It wasn’t until I was about fifteen and was visiting the Natural History Museum in Frankfurt that I really got hooked. One exhibit was a piece of rock crystal that was about the size of a small car. I remember walking round and round the massive rock, astounded that such a thing existed. The museum gift shop sold cheap gemstone jewellery and I found myself a piece of polished clear quartz set as a pendant. I have it still.

The Greeks thought rock crystal was ice that had frozen so hard it could never be thawed; in a way, they were right. Quartz does start out liquid, deep in the earth, but it’s only over time that it solidifies, growing into fabulous forms that are exquisitely lovely.

For me, any rock is a wonderful mystery: where did it come from, what is it made of, how did it get where it is today? I can walk almost any beach and find you a fossil. I pick up stones everywhere, and it occurred to me that I’m probably looking for the philosopher’s stone. I’ve dreamed about stones doing magical, wonderful things, and I meditate with them, often placing certain crystals on my forehead and holding them in my hands as I contemplate deep and impenetrable matters (I often fall asleep, to put that into perspective!). On one occasion, somehow or other I caused a crystal balanced on my forehead to light up from within, witnessed by one reliable source.

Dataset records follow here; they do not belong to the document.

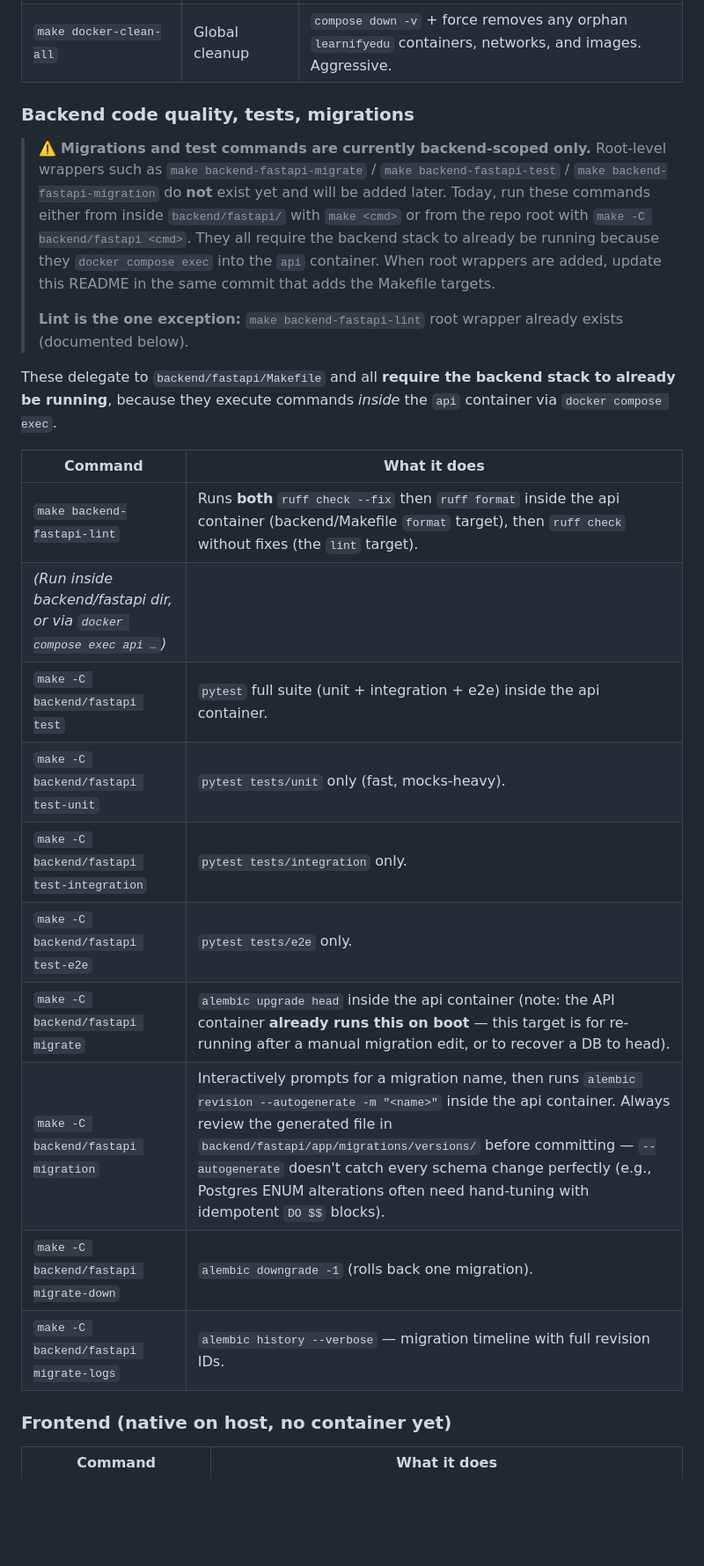
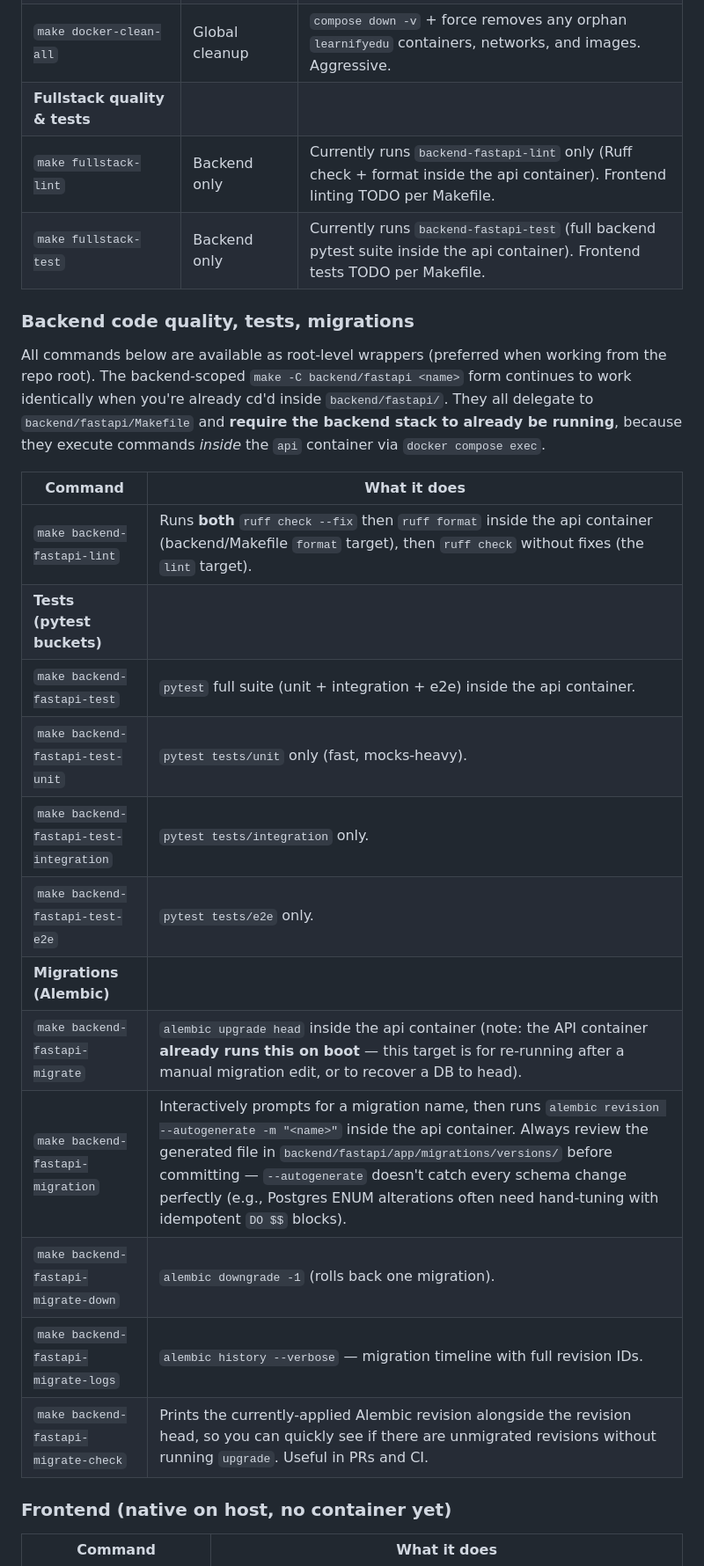
Before and after one commit to PenAndPapers/learnify.edu, a Markdown page: README.md, the part around one of its changes. Shown at 88% size. Drawn GitHub-style; blank space fills up the shorter version.

Commit message:
docs: updated root readme added migration and test commands

```diff
--- a/README.md
+++ b/README.md
@@ -139,27 +141,28 @@ All wrappers run from the **repository root**. There is no need to `cd` into sub
 | `make fullstack-up` | Both | Boot backend containers *then* launch native Nuxt 4 dev server on host (requires `make frontend-nuxt-install-deps` first). |
 | `make fullstack-down` | Backend stop only | Stops containers — the native Nuxt dev process runs in your shell; kill it with Ctrl+C. |
 | `make docker-clean-all` | Global cleanup | `compose down -v` + force removes any orphan `learnifyedu` containers, networks, and images. Aggressive. |
+| **Fullstack quality & tests** | | |
+| `make fullstack-lint` | Backend only | Currently runs `backend-fastapi-lint` only (Ruff check + format inside the api container). Frontend linting TODO per Makefile. |
+| `make fullstack-test` | Backend only | Currently runs `backend-fastapi-test` (full backend pytest suite inside the api container). Frontend tests TODO per Makefile. |
 
 ### Backend code quality, tests, migrations
 
-> ⚠️ **Migrations and test commands are currently backend-scoped only.** Root-level wrappers such as `make backend-fastapi-migrate` / `make backend-fastapi-test` / `make backend-fastapi-migration` do **not** exist yet and will be added later. Today, run these commands either from inside `backend/fastapi/` with `make <cmd>` or from the repo root with `make -C backend/fastapi <cmd>`. They all require the backend stack to already be running because they `docker compose exec` into the `api` container. When root wrappers are added, update this README in the same commit that adds the Makefile targets.
->
-> **Lint is the one exception:** `make backend-fastapi-lint` root wrapper already exists (documented below).
-
-These delegate to `backend/fastapi/Makefile` and all **require the backend stack to already be running**, because they execute commands *inside* the `api` container via `docker compose exec`.
+All commands below are available as root-level wrappers (preferred when working from the repo root). The backend-scoped `make -C backend/fastapi <name>` form continues to work identically when you're already cd'd inside `backend/fastapi/`. They all delegate to `backend/fastapi/Makefile` and **require the backend stack to already be running**, because they execute commands *inside* the `api` container via `docker compose exec`.
 
 | Command | What it does |
 |---|---|
 | `make backend-fastapi-lint` | Runs **both** `ruff check --fix` then `ruff format` inside the api container (backend/Makefile `format` target), then `ruff check` without fixes (the `lint` target). |
-| _(Run inside backend/fastapi dir, or via `docker compose exec api …`)_ | |
-| `make -C backend/fastapi test` | `pytest` full suite (unit + integration + e2e) inside the api container. |
-| `make -C backend/fastapi test-unit` | `pytest tests/unit` only (fast, mocks-heavy). |
-| `make -C backend/fastapi test-integration` | `pytest tests/integration` only. |
-| `make -C backend/fastapi test-e2e` | `pytest tests/e2e` only. |
-| `make -C backend/fastapi migrate` | `alembic upgrade head` inside the api container (note: the API container **already runs this on boot** — this target is for re-running after a manual migration edit, or to recover a DB to head). |
-| `make -C backend/fastapi migration` | Interactively prompts for a migration name, then runs `alembic revision --autogenerate -m "<name>"` inside the api container. Always review the generated file in `backend/fastapi/app/migrations/versions/` before committing — `--autogenerate` doesn't catch every schema change perfectly (e.g., Postgres ENUM alterations often need hand-tuning with idempotent `DO $$` blocks). |
-| `make -C backend/fastapi migrate-down` | `alembic downgrade -1` (rolls back one migration). |
-| `make -C backend/fastapi migrate-logs` | `alembic history --verbose` — migration timeline with full revision IDs. |
+| **Tests (pytest buckets)** | |
+| `make backend-fastapi-test` | `pytest` full suite (unit + integration + e2e) inside the api container. |
+| `make backend-fastapi-test-unit` | `pytest tests/unit` only (fast, mocks-heavy). |
+| `make backend-fastapi-test-integration` | `pytest tests/integration` only. |
+| `make backend-fastapi-test-e2e` | `pytest tests/e2e` only. |
+| **Migrations (Alembic)** | |
+| `make backend-fastapi-migrate` | `alembic upgrade head` inside the api container (note: the API container **already runs this on boot** — this target is for re-running after a manual migration edit, or to recover a DB to head). |
+| `make backend-fastapi-migration` | Interactively prompts for a migration name, then runs `alembic revision --autogenerate -m "<name>"` inside the api container. Always review the generated file in `backend/fastapi/app/migrations/versions/` before committing — `--autogenerate` doesn't catch every schema change perfectly (e.g., Postgres ENUM alterations often need hand-tuning with idempotent `DO $$` blocks). |
+| `make backend-fastapi-migrate-down` | `alembic downgrade -1` (rolls back one migration). |
+| `make backend-fastapi-migrate-logs` | `alembic history --verbose` — migration timeline with full revision IDs. |
+| `make backend-fastapi-migrate-check` | Prints the currently-applied Alembic revision alongside the revision head, so you can quickly see if there are unmigrated revisions without running `upgrade`. Useful in PRs and CI. |
 
 ### Frontend (native on host, no container yet)
 
```
Also changed, not shown: other parts of README.md (+8 -6 lines).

I’ve got boxes of rocks, ones that friends have sent me from special places they have visited, and dozens of crystals of various sorts, sizes and colours. There is something innately pleasing to me, at the very least, in the order and beauty of crystals; the fact that they form, either over aeons or spontaneously in milliseconds (no one is quite sure; some have been seen to grow slowly, others leap into being) regular, geometrically perfect solids is a sort of comfort to me. When I go to Austria, the hotel I usually stay at has a cabinet of fossils and rocks for sale; I’ve bought several, including a trilobite now named Josef after the hotelier. Like any collector, my collection is never going to be complete. There will always be something different to look out for.

I’ve not mentioned much the whole “woo woo” factor, because while I do believe there is something to it, it’s not something I really want to go into here. There is too much room for ridicule. Suffice it to say that I believe that rocks can be a source of healing.

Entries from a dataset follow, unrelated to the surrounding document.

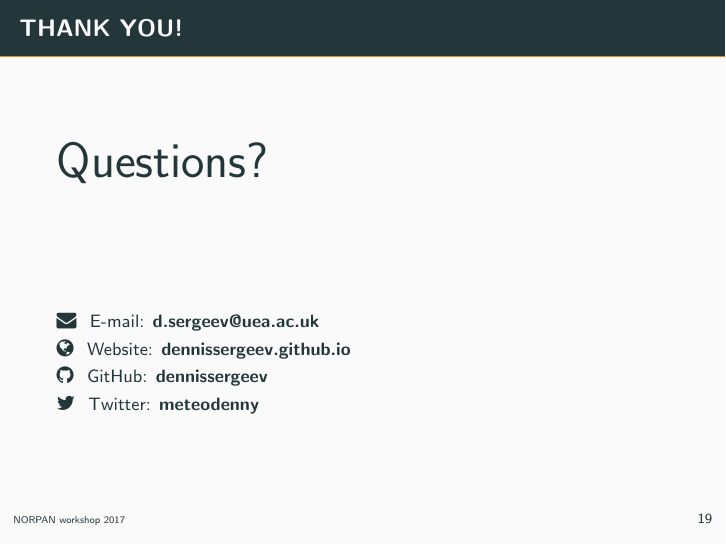
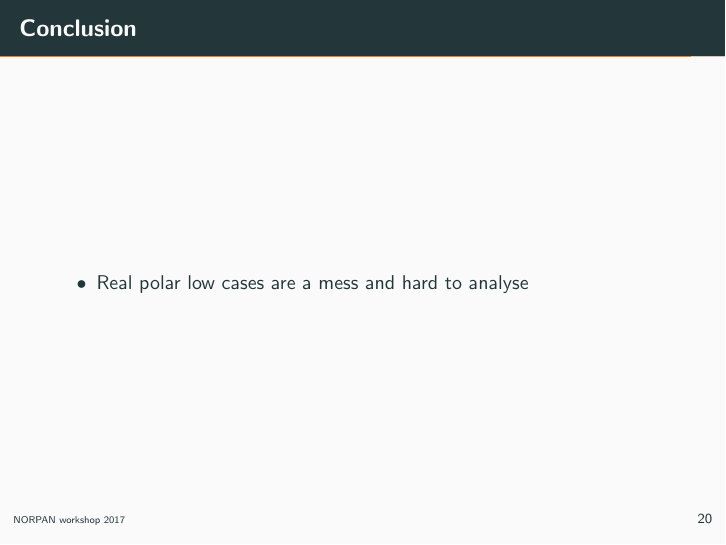
Before and after one commit to dennissergeev/NORPAN-talk-2017-06-07, LaTeX slides (slides.tex): page 26 of 26 before the commit and page 27 of 28 after it. Compiled offline with pdfLaTeX.

Commit message:
Update on Overleaf.

```diff
--- a/slides.tex
+++ b/slides.tex
@@ -253,4 +260,9 @@ AVHRR IR image of polar low event at one selected time
 \section{Conclusion}
+\begin{frame}{Conclusion}
+\begin{itemize}
+\item Real polar low cases are a mess and hard to analyse
+\end{itemize}
+\end{frame}
 
 {
 \metroset{titleformat frame=allcaps}
```
Also changed, not shown: figures/lwtoa_slp_precip_cf_20080129T1200Z_km2p2_ctrl_nosva_ice82n_nosva_ice82n_surf_200801311200.png (added), slides.tex (7 more changed lines).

Anyway, on a day trip to Ely a month or two back, I visited a stall on the market there that I’ve known for many years. She usually has unusual things, and isn’t extortionate in terms of prices. I spotted a couple of nice little things and one reasonably sized double terminated* quartz piece ( *it comes to a point at both ends), and liked it. It had a brilliant clarity and beauty that drew me. A few weeks after buying it, I spotted something very unusual indeed.

Inside the crystal was a bubble of liquid that moved when you turned the stone. Enhydros are quartz (and other stones) that contain water (or other liquids) from the time when the stone was forming. Sold as such, they’re fairly pricey; not precisely rare but unusual. A magnifying glass has shown there are other bubbles within the matrix of the rock; imagine the moving bubble of a spirit level and that’s not dissimilar.

Given the level of frozen-ness of my inner spirit and my life, and the fear that all the bubbling-over of images, ideas and stories might have dried up, finding this tiny reservoir of ancient, forgotten water deep inside a rock, is to me a symbol that perhaps buried so far down that I can’t even feel it, the water of life still shines.

DSCI0239

DSCI0238

DSCI0243